Brian: NESN’s Rob Lunn wrote a column on Saturday lamenting the lack of a rival for UConn football. But who does he think UConn's rival should be?
The obvious answer is Boston College, but the Eagles jumped to the ACC and now find themselves playing 95 percent of their schedule south of the Mason-Dixon Line. (Recruits take notice, if you wanna play big-time college football in New England, stick to UConn.) So where does that leave us? With few options, besides a strongly worded letter to BC."
As a UConn grad and former member of the Huskies football team, Lunn is certainly not an unbiased columnist. Who are we kidding? We aren't either.
First beef with this: Boston College actually plays two-thirds of their schedule north of the Mason-Dixon line (with seven home games and future non-conference road games against Notre Dame, Syracuse, Northwestern, to name a few). Do recruits really take notice? Would New England college football recruits really choose to play at UConn over Boston College? I know the Atlantic Coast Conference's football reputation has been through the ringer the past few years, but ACC football and Big East football shouldn’t even be in the same conversation right now. Your thoughts?
Jeff: Recruits take notice of a lot of things including opportunities to play in front of large national television audiences. I'm going to guess that last year's Music City Bowl, the ACC Championship Game vs. Virginia Tech and the night game at Florida State all drew higher numbers than UConn biggest game by a large margin. UConn football can not touch Boston College right now and this is just a biased, jealous columnist writing.

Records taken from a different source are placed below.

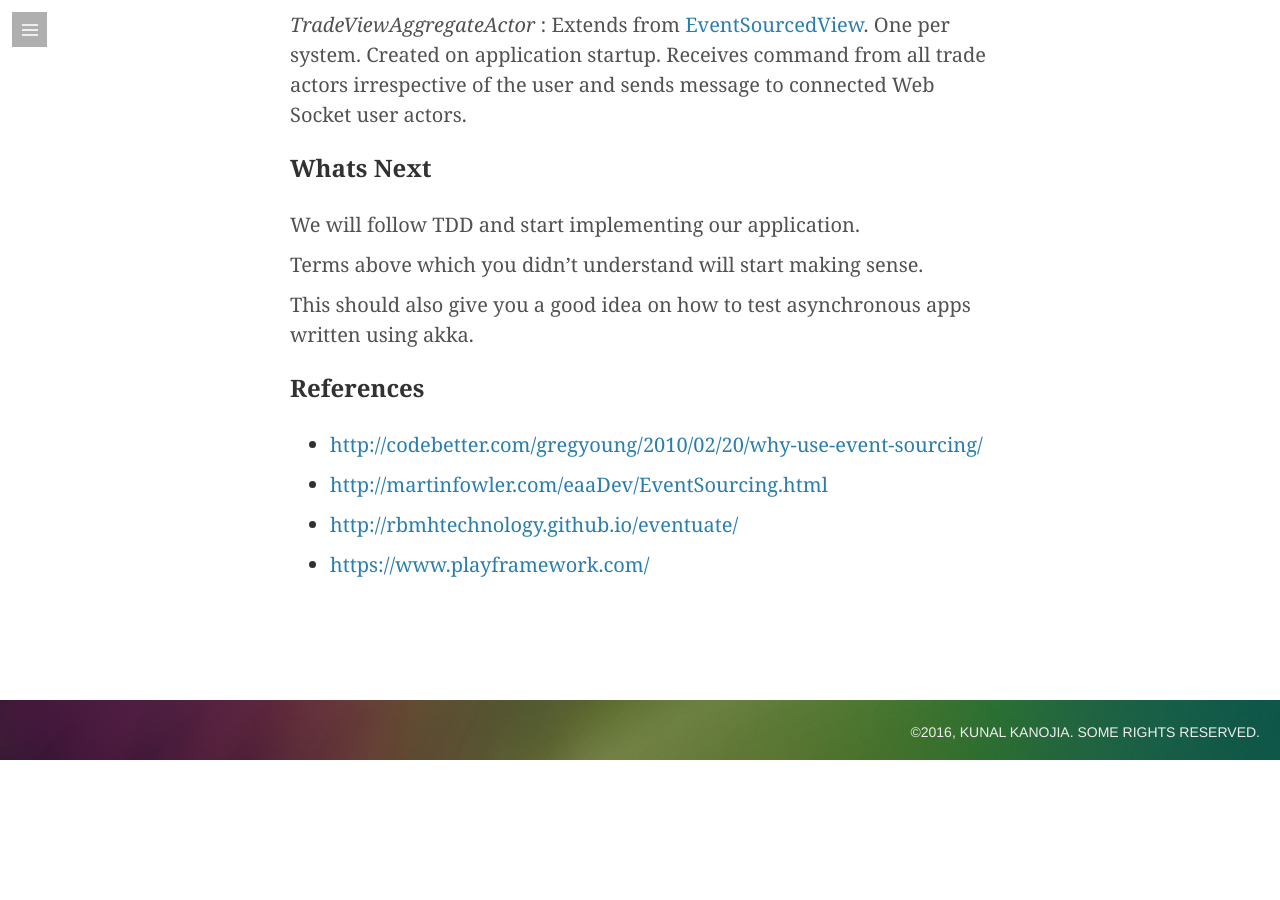
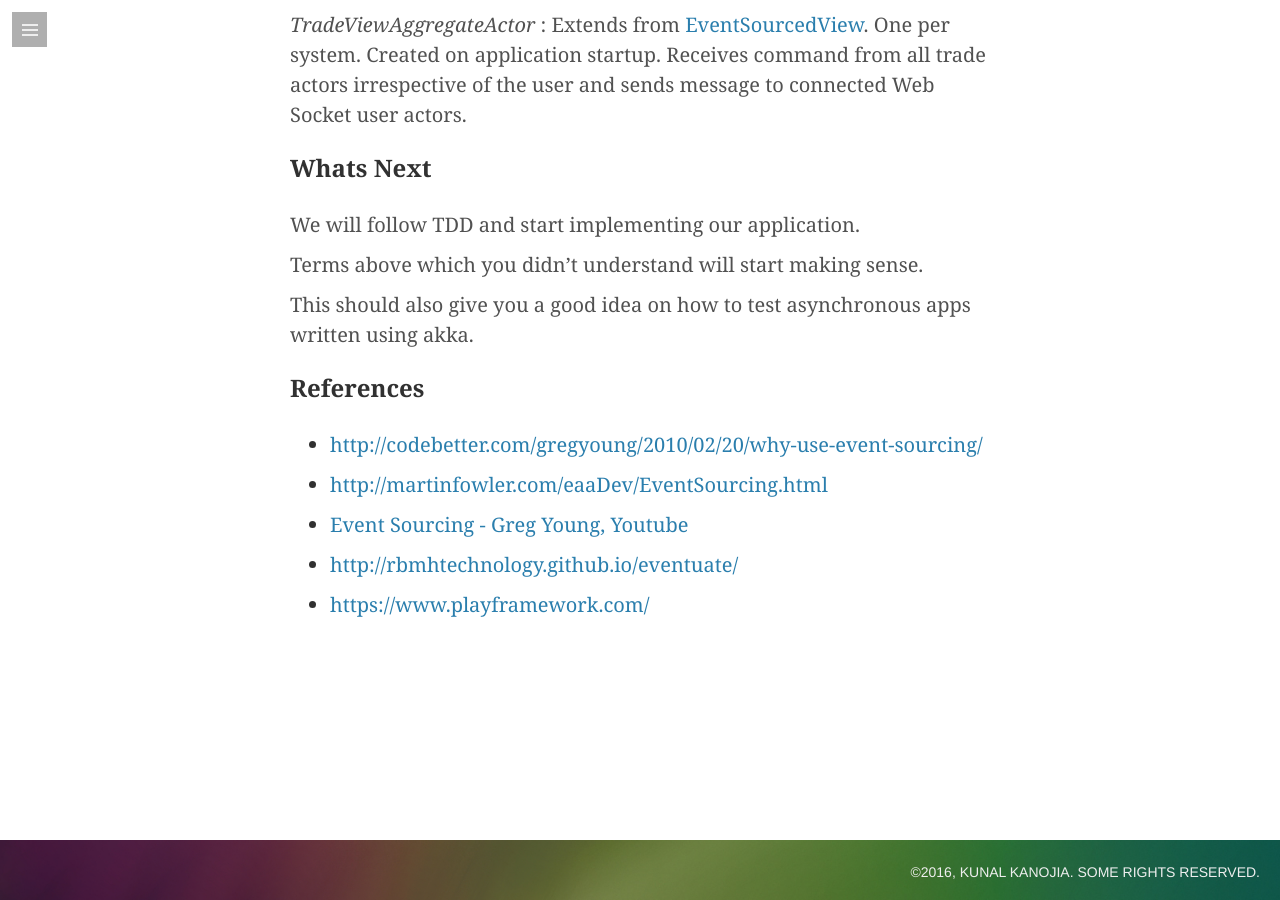
Before and after one commit to kunalkanojia/kunalkanojia.github.io, a Jekyll site: the page built from _posts/2016-07-04-event-sourcing-part-1.markdown, in a window 1280 px wide and 900 px high, scrolled down 5370 px. Built offline with Jekyll 4.4.1, drawn with Linux system fonts in a browser that asks for light colours; some web fonts are replaced; comment, search, counter and statistics services are not loaded; before the commit the page ends 6130 px from its top, so only the background shows below that.

Commit message:
Add Comments feature

```diff
--- a/CNAME
+++ /dev/null
@@ -1 +0,0 @@
-example.com
--- a/_config.yml
+++ b/_config.yml
@@ -8,7 +8,7 @@
 tagline:          'blog'
 description:      'Kunals Blog.'
 url:              http://kunalkanojia.github.io
-baseurl:
+baseurl:          http://kunalkanojia.github.io
 commentsystem:    google
 disqus:
 
--- a/_layouts/page.html
+++ b/_layouts/page.html
@@ -12,9 +12,14 @@
 	</div>
 </header>
 <div id="middle">
-<div id="article">
-	{{ content }}
-</div>
+	<div id="article">
+		{{ content }}
+	</div>
+	{% if site.commentsystem %}{% if page.comments != false %}
+	<div id="comments">
+		{% include comments.html %}
+	</div>
+	{% endif %}{% endif %}
 </div>
 <footer class="clean" style="background-image: url({{ site.cover }}); background-position: bottom; bottom: 0; z-index: 4; position: absolute; height: 60px; {% if site.parallax != true %}background-attachment: scroll;{% endif %}" data-stellar-background-ratio="0.5" data-stellar-horizontal-offset="50" data-stellar-vertical-offset="50">
 	<p class="copyright">&copy;{{ site.time | date: "%Y" }}, <a href="{{ site.copyright.url }}" target="_blank">{{ site.copyright.author }}</a>. <a href="{{ site.copyright.type_url }}" target="_blank">{{ site.copyright.type_title }}</a>.</p>
--- a/_posts/2016-07-04-event-sourcing-part-1.markdown
+++ b/_posts/2016-07-04-event-sourcing-part-1.markdown
@@ -124,6 +124,8 @@
 
 - [http://martinfowler.com/eaaDev/EventSourcing.html](http://martinfowler.com/eaaDev/EventSourcing.html)
 
+- [Event Sourcing - Greg Young, Youtube](https://www.youtube.com/watch?v=8JKjvY4etTY)
+
 - [http://rbmhtechnology.github.io/eventuate/](http://rbmhtechnology.github.io/eventuate/)
 
 - [https://www.playframework.com/](https://www.playframework.com/)
```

Also note that UConn goes on its fair share of road trips for football including South Florida, Cincinnati, and Louisville in conference. When the Big East replaced Boston College, Virginia Tech and Miami (Fla.) they broadened their own geographical umbrella by adding those schools.
Brian: I don’t understand the sour grapes here. Does UConn even need a rival? Note the recent rises of football programs like Boise State and South Florida. As they have moved up the I-A ladder, they have done so largely without a traditional college football rival. Maybe Boise State-Fresno State and South Florida-Central Florida could be considered rivals, but both of those rivalries have the feel of a big brother-little brother relationship rather than a true rivalry. In your opinion, who should UConn’s rivalry truly be?
Jeff: Ohio State has Michigan. Florida State has Miami (Fla.). USC has UCLA. But not everyone college football program has a major rival, and that list of programs without a major rival includes Boston College.
Boise State doesn't have a rival? I would guess that if you asked people at the University of Idaho, they would tell you differently. Mark Schlereth - former Idaho Vandals and NFL player turned ESPN football analyst - was just saying the other day how much he hated Boise State. He said the Boise State-Idaho rivalry was stronger than any he experienced in the NFL.
To get back to your question though, just like I've been saying as long as we've been blogging, Boston College should play UConn annually at Gillette Stadium in Foxboro. BC should still be UConn's rival.
Brian: You are joking, right? Boise State and Idaho as rivals? While the all-time series between the two school has been close – 20-17-1 in favor of Boise State – I can’t consider a series a rivalry when one team has beaten the other 10 times in a row going back to 1999.
Getting back to the question about UConn’s natural rival, it simply cannot and will not be Boston College (despite whiny columns like this one). Lunn talks about a rivalry having either proximity or history. In my opinion, though, you need a little of A and a little of B. While BC and UConn are close geographically, they have absolutely no history whatsoever. The all-time series is 10-0-2 in favor of Boston College. I’ll go ahead and use Lunn's argument against a UMass-UConn rivalry for the argument against a BC-UConn rivalry.
"UConn is making it ways up the D-I ranks, and if Michigan-Appalachian State has taught us anything, losing a game to a Football Championship Subdivision (formerly known as Division I-AA) powerhouse makes this potential series lose-lose."
This is the same feeling I have about playing Connecticut. It is simply a lose-lose proposition for Boston College. Why would we want to strengthen a fledgling I-A football program in our own backyard? There is simply too much bad blood between the two programs from the Eagles' move from the Big East to the ACC.
The natural rival of UConn is Rutgers. The two programs are very similar, and enjoy close geographic proximity now in the expanded geographic footprint of the Big East. They are both big state schools that have been historically insignificant in big time college football. I wish the Huskies would simply quit whining, look down I-95 and embrace their true college football rival: Rutgers.
Jeff: A rivalry is something that cannot be forced and is determined by the players and fans associated with both programs. I really don't care who the rivals of Boise State or UConn truly are. I'm just relaying what I heard and pointing out that you are wrong. By your logic, Boston College and Notre Dame are no longer rivals either. The all-time series between the Eagles and Irish is close but recently has been one-sided.
Brian: I wouldn't necessarily disagree with your last statement either. That is probably why Notre Dame is willing to end the Boston College series after 2010. Those associated with the Irish program don't like to throw around the 'R' word when talking about BC.